Search the records for the string "Claude" and return each line that has it.

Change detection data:
******
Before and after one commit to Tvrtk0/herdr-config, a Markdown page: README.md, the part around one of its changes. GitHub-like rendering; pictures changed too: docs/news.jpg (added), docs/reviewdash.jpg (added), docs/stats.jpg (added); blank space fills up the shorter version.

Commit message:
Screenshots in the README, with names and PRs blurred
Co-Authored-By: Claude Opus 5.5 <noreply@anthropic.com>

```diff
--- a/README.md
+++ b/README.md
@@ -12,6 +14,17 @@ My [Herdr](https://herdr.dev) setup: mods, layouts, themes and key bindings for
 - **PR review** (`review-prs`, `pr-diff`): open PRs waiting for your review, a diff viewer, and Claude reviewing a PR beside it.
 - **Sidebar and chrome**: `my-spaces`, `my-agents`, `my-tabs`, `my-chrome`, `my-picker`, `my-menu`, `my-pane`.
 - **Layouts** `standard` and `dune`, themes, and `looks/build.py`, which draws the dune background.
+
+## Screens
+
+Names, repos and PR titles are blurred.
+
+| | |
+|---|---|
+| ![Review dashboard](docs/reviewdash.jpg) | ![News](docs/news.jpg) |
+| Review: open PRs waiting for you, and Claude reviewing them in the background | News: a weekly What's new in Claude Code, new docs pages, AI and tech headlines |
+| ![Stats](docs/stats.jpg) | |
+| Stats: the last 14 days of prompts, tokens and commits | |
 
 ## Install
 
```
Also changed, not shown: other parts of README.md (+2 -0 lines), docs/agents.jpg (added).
******
Response to this exercise:
Co-Authored-By: Claude Opus 5.5 <noreply@anthropic.com>
 - **PR review** (`review-prs`, `pr-diff`): open PRs waiting for your review, a diff viewer, and Claude reviewing a PR beside it.
+| Review: open PRs waiting for you, and Claude reviewing them in the background | News: a weekly What's new in Claude Code, new docs pages, AI and tech headlines |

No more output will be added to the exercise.